Federal authorities in Abuja, Friday, launched a stern attack on PREMIUM TIMES in what appears to be a creeping onslaught on independent national voices.
Information Minister, Labaran Maku, who spoke of the federal government’s “utmost displeasure” with the social media community, pointed accusing fingers broadly at “some online media reportage” but singled for particular attack, Premium Times, and news website, SaharaReporters, that he claimed were “publishing reports capable of undermining military strategy against extremists, and stir mutiny within the military.” He offered no single example or particular reference to his sweeping accusations.
Mr. Maku’s attack came, however, in the intersection of two compelling policy challenges facing the administration: a desperate urge to regulate the internet and the social media landscape, on the one hand, and a way to manage a string of operational slip ups in the ongoing anti-terror campaign, the latest which was the extra-judicial murder of about seven young men in the Apo neighbourhood in Abuja.
Speaking in Osogbo, Osun state, where he attended the 44th National Council on Information with the theme “Social Media and Public Information Management,” Mr. Maku, a former newspaper editor, claimed that both PREMIUM TIMES and Sahara Reporters “frequently publish online reports deliberately contrived to undermine military strategy, demoralise our troops, or even cause incitement to mutiny.”
“This is unacceptable,” Mr. Maku, now supervising minister for the defence ministry ominiously promised his audience, not disclosing what the administration plans to do. The comment was later emailed to news organizations in a statement signed by his aide, Joseph Mutah.
But in a swift reaction, PREMIUM TIMES refuted Mr. Maku’s claims, and described the administration’s action as a scheme to blackmail and intimidate independent media voices from performing the important role of holding government and its officials accountable.
PREMIUM TIMES’ Managing Editor, Musikilu Mojeed, spoke of “the professional integrity, the deep sense of accuracy, balance, and fairness that define the news ethics” of the newspaper, but regretted that the paper “could not apologise if its uncompromising independence created discomfort for officials in the corridors of power.”
“The commitment to a democratic, accountable and transparent nation, that assumes its place of pride in the comity of nations is our well advertised position, and we cannot be persuaded that the sacrifices we make for the nation are inferior to the daily claims made by public officials” Mr. Mojeed said.
He added: “when we expose government’s neglect of Nigerian troops on mission, as well as the violations by security forces confronting the brutal insurgency of Boko Haram, we do not come with a sense of diminished national or patriotic spirit.
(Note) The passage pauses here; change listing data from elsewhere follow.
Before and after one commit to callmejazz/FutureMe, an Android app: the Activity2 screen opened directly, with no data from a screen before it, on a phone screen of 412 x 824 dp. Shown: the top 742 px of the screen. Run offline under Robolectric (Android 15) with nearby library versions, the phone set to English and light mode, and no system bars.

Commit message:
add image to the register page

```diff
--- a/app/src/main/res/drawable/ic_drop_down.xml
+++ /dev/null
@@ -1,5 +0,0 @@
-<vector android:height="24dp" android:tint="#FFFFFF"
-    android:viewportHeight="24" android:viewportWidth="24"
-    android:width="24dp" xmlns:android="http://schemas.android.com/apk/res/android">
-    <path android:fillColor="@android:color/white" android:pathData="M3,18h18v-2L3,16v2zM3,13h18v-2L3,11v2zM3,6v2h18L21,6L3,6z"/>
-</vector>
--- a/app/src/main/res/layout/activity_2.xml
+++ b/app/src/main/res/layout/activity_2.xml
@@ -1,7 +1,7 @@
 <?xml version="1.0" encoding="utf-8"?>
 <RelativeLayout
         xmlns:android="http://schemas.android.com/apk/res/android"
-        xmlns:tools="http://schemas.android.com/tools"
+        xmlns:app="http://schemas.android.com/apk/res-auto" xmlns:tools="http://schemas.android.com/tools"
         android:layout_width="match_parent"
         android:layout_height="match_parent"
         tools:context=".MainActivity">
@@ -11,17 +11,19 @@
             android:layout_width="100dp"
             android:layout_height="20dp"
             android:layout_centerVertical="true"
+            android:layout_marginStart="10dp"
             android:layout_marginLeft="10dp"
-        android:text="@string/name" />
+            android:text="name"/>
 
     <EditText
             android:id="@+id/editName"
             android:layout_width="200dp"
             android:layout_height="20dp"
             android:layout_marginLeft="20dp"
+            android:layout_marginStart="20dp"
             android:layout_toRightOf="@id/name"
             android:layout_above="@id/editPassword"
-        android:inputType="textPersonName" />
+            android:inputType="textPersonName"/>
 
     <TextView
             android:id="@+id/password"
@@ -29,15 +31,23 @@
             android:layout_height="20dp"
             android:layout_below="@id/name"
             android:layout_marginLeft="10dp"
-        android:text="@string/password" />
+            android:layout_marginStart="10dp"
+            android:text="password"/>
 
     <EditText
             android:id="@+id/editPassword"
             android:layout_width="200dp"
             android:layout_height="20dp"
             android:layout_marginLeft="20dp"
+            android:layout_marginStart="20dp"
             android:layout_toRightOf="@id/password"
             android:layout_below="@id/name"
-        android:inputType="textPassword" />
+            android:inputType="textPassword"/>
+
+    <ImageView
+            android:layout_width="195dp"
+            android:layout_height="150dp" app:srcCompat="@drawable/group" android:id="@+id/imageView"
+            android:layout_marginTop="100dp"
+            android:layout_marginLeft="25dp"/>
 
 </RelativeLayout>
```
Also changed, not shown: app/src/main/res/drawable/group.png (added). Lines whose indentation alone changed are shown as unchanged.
We speak for the higher ideals that define the aspirations of the best among our compatriots.”
As an investigative reporting medium, PREMIUM TIMES has maintained a lead role in reporting massive corruption in high places, gross violations of human rights by state and non-state actors, as well as regulatory failures that have put citizens at the short end of the policy and governance stick in the country.
Mr. Mojeed said he understood that the paper will not be the darling of those in power, but urged the minister to restrain in using his position of power and privilege to abridge and abuse the honoured right to freedom of expression of citizens, and to remember that “the history of our land and of many nations of the globe have proved that governments work best only when they see the media as partners in the progress of building a virile nation and stable democracy.”
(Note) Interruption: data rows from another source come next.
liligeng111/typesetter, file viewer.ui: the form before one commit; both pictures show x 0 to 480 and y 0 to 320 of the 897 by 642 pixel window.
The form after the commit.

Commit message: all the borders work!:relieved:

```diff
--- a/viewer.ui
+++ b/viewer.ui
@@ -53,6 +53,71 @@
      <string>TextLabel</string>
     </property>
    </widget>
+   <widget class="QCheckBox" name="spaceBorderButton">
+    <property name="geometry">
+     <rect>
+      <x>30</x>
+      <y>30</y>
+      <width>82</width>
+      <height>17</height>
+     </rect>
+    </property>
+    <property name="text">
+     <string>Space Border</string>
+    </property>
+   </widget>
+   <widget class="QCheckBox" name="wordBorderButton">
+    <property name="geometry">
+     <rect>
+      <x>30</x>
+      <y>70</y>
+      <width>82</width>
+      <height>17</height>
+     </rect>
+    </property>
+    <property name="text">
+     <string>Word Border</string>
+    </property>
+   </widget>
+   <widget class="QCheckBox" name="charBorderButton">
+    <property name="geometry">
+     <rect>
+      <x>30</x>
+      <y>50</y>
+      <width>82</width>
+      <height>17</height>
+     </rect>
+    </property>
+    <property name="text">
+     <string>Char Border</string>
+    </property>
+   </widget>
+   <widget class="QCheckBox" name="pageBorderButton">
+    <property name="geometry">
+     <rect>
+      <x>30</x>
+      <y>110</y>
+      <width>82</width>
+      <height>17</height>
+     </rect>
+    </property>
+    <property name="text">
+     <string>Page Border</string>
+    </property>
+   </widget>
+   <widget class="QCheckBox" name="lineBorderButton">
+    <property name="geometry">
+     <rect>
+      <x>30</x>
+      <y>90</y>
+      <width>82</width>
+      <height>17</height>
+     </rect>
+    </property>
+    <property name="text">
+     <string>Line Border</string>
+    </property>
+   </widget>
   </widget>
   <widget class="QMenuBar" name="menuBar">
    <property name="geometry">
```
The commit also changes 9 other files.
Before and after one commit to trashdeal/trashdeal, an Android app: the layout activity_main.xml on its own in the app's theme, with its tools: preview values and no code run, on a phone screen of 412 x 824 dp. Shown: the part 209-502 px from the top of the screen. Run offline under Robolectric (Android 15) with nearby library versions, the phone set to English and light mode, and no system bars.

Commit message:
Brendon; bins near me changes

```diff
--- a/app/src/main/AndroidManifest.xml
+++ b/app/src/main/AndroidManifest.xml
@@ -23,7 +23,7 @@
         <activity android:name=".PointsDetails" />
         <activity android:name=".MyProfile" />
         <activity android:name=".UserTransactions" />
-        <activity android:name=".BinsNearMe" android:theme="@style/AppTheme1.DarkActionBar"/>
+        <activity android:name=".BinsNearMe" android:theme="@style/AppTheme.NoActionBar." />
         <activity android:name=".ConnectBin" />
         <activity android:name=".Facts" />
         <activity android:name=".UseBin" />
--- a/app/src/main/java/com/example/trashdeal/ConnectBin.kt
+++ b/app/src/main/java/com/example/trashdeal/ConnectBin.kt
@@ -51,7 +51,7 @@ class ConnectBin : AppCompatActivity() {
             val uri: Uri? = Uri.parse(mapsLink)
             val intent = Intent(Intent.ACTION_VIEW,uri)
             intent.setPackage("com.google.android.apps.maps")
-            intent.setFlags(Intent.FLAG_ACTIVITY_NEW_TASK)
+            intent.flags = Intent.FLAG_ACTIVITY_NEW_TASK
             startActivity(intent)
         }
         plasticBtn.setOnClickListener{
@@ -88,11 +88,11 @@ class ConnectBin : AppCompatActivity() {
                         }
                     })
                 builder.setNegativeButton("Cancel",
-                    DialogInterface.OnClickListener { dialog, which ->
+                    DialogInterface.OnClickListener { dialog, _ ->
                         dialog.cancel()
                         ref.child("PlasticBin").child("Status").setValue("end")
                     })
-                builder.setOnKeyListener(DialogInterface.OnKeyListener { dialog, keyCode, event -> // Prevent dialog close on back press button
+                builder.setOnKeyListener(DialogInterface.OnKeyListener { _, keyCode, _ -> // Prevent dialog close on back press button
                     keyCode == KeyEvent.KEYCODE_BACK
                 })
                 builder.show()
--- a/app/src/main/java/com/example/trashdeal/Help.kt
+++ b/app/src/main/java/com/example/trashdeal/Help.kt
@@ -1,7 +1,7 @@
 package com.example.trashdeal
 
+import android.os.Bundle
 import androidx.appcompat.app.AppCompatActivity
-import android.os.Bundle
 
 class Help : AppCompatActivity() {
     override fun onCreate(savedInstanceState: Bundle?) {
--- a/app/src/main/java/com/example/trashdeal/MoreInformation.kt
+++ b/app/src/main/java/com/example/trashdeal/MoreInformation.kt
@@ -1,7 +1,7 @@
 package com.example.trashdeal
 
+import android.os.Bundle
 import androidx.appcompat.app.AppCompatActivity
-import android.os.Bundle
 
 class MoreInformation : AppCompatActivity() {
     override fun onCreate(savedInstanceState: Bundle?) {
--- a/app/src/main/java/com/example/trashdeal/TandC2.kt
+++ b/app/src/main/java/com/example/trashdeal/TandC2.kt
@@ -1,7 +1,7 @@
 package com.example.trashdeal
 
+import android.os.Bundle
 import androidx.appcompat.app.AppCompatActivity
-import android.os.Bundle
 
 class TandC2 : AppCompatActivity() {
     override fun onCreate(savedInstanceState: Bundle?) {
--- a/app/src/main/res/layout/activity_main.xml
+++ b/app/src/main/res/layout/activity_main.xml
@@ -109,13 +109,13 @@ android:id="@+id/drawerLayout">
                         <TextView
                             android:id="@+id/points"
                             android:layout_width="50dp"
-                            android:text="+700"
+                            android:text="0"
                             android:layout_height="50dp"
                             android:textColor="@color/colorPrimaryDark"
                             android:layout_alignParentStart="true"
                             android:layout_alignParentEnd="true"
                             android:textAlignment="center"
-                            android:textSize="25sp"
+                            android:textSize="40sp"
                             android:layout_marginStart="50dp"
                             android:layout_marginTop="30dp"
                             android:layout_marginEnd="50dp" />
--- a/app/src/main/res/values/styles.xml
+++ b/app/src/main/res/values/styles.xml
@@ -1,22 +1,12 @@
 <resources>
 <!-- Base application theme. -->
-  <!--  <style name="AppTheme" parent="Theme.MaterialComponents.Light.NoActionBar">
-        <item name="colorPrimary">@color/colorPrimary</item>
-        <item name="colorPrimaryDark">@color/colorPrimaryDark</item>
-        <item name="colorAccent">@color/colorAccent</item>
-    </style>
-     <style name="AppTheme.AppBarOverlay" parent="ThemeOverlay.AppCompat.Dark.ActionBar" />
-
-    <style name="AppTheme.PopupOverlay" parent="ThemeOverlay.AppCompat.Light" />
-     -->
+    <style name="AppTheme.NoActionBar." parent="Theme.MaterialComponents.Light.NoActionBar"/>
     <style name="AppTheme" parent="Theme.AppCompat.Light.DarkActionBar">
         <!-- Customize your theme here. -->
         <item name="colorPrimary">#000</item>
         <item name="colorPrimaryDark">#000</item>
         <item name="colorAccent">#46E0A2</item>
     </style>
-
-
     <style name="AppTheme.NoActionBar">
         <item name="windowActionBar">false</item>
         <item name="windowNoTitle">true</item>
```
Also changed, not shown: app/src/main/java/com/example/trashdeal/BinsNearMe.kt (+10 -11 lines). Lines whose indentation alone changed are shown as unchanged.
He said he was therefore pleased to hear from Mr. Maku’s remarks that “the government believed in media freedom and will not gag any medium.” Mr. Mojeed assured its readers that PREMIUM TIMES will always exhibited a sense professionalism and discretion in its reporting, and would continue to do so while upholding the people’s right to know.
He said: “We love Nigeria, our nation, and care even more about the welfare and security of our men and women in uniform, among whom we have parents, siblings, and relations. Coming with this type of unalloyed commitment, then, it is unacceptable that people will imagine that our concerns are negotiable.”
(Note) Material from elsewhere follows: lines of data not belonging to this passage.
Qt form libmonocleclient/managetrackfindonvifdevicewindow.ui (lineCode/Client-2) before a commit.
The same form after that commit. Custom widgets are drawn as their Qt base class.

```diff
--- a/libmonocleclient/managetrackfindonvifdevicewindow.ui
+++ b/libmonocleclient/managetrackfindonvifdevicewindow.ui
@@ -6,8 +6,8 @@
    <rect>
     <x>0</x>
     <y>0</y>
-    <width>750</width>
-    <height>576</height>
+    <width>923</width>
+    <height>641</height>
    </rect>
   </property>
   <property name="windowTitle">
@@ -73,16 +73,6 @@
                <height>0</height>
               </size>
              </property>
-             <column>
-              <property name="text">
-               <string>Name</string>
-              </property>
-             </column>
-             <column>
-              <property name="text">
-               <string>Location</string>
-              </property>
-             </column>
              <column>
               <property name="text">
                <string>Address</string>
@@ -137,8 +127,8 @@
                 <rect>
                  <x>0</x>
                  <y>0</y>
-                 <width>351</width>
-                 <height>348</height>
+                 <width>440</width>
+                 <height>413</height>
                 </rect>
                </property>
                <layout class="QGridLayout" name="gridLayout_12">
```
“We see ourselves as a public trust which owes its readers and the Nigerian people the honoured promise of truth, accountability, and commitment to true democracy. We cannot pretend to appreciate intimidation and blackmail in this process”, he said.